▶ TASK REQUIREMENTS: I need the entries printed again word for word, without the images.

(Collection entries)
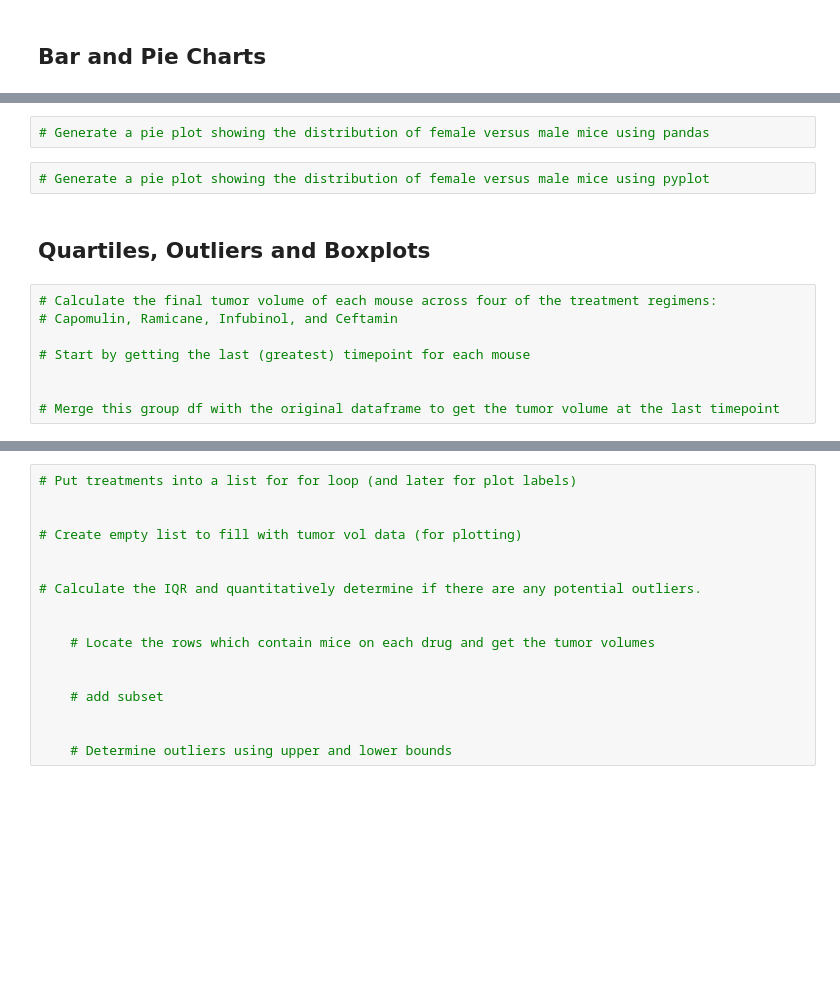
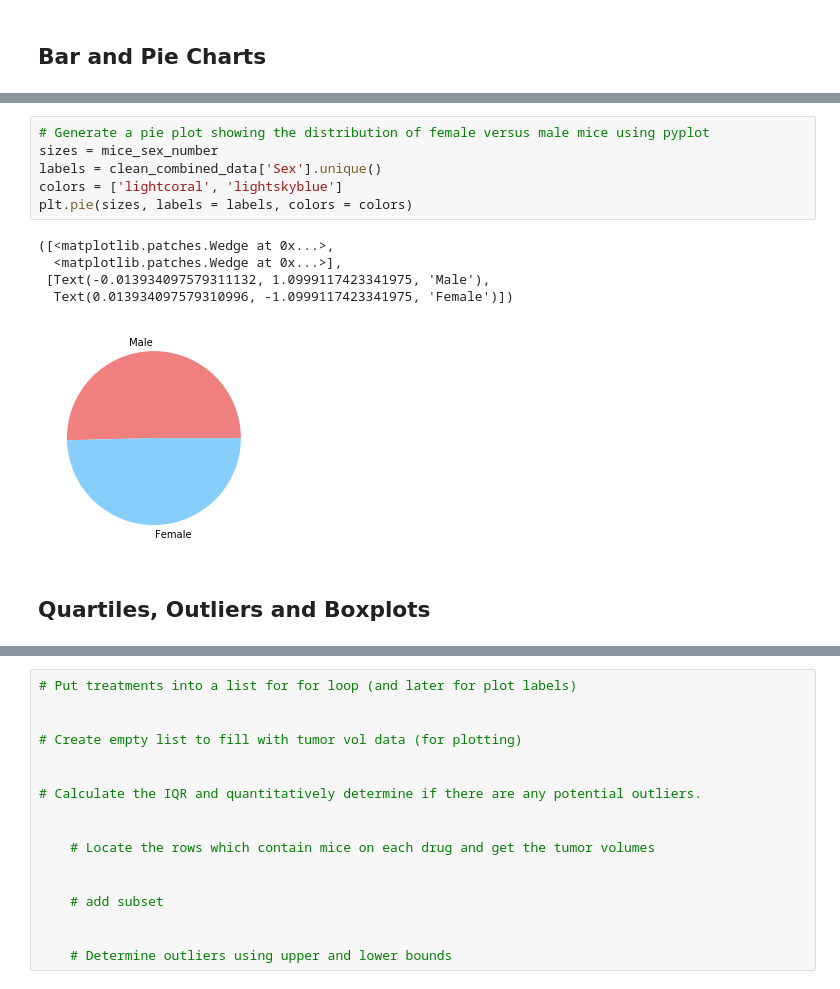
Before and after one commit to palominocp/matplotlib, a Jupyter notebook: pymaceuticals_starter.ipynb, the cells around one changed output, grey strips where cells are left out. Saved outputs shown, nothing was run; the diff lists cells and outputs as text; blank space fills up the shorter version.

```diff
--- a/pymaceuticals_starter.ipynb
+++ b/pymaceuticals_starter.ipynb
@@ -198,14 +277,14 @@ statistics_summary
 # %%
-# Generate a pie plot showing the distribution of female versus male mice using pandas
+# Generate a pie plot showing the distribution of female versus male mice using pyplot
+sizes = mice_sex_number
+labels = clean_combined_data['Sex'].unique()
+colors = ['lightcoral', 'lightskyblue']
+plt.pie(sizes, labels = labels, colors = colors)
+# %% [output]
+([<matplotlib.patches.Wedge at 0x...>,
+  <matplotlib.patches.Wedge at 0x...>],
+ [Text(-0.013934097579311132, 1.0999117423341975, 'Male'),
+  Text(0.013934097579310996, -1.0999117423341975, 'Female')])
+[figure, added]
-# %%
-# Generate a pie plot showing the distribution of female versus male mice using pyplot
 # %% [markdown]
 ## Quartiles, Outliers and Boxplots
-# %%
-# Calculate the final tumor volume of each mouse across four of the treatment regimens:
-# Capomulin, Ramicane, Infubinol, and Ceftamin
-
-# Start by getting the last (greatest) timepoint for each mouse
-
-
-# Merge this group df with the original dataframe to get the tumor volume at the last timepoint
```
Also changed, not shown: parts of 7 cells of this notebook.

▶ ANSWER SPACE:
Before and after one commit to palominocp/matplotlib, a Jupyter notebook: pymaceuticals_starter.ipynb, the cells around one changed output, grey strips where cells are left out. Saved outputs shown, nothing was run; the diff lists cells and outputs as text; blank space fills up the shorter version.

```diff
--- a/pymaceuticals_starter.ipynb
+++ b/pymaceuticals_starter.ipynb
@@ -198,14 +277,14 @@ statistics_summary
 # %%
-# Generate a pie plot showing the distribution of female versus male mice using pandas
+# Generate a pie plot showing the distribution of female versus male mice using pyplot
+sizes = mice_sex_number
+labels = clean_combined_data['Sex'].unique()
+colors = ['lightcoral', 'lightskyblue']
+plt.pie(sizes, labels = labels, colors = colors)
+# %% [output]
+([<matplotlib.patches.Wedge at 0x...>,
+  <matplotlib.patches.Wedge at 0x...>],
+ [Text(-0.013934097579311132, 1.0999117423341975, 'Male'),
+  Text(0.013934097579310996, -1.0999117423341975, 'Female')])
+[figure, added]
-# %%
-# Generate a pie plot showing the distribution of female versus male mice using pyplot
 # %% [markdown]
 ## Quartiles, Outliers and Boxplots
-# %%
-# Calculate the final tumor volume of each mouse across four of the treatment regimens:
-# Capomulin, Ramicane, Infubinol, and Ceftamin
-
-# Start by getting the last (greatest) timepoint for each mouse
-
-
-# Merge this group df with the original dataframe to get the tumor volume at the last timepoint
```
Also changed, not shown: parts of 7 cells of this notebook.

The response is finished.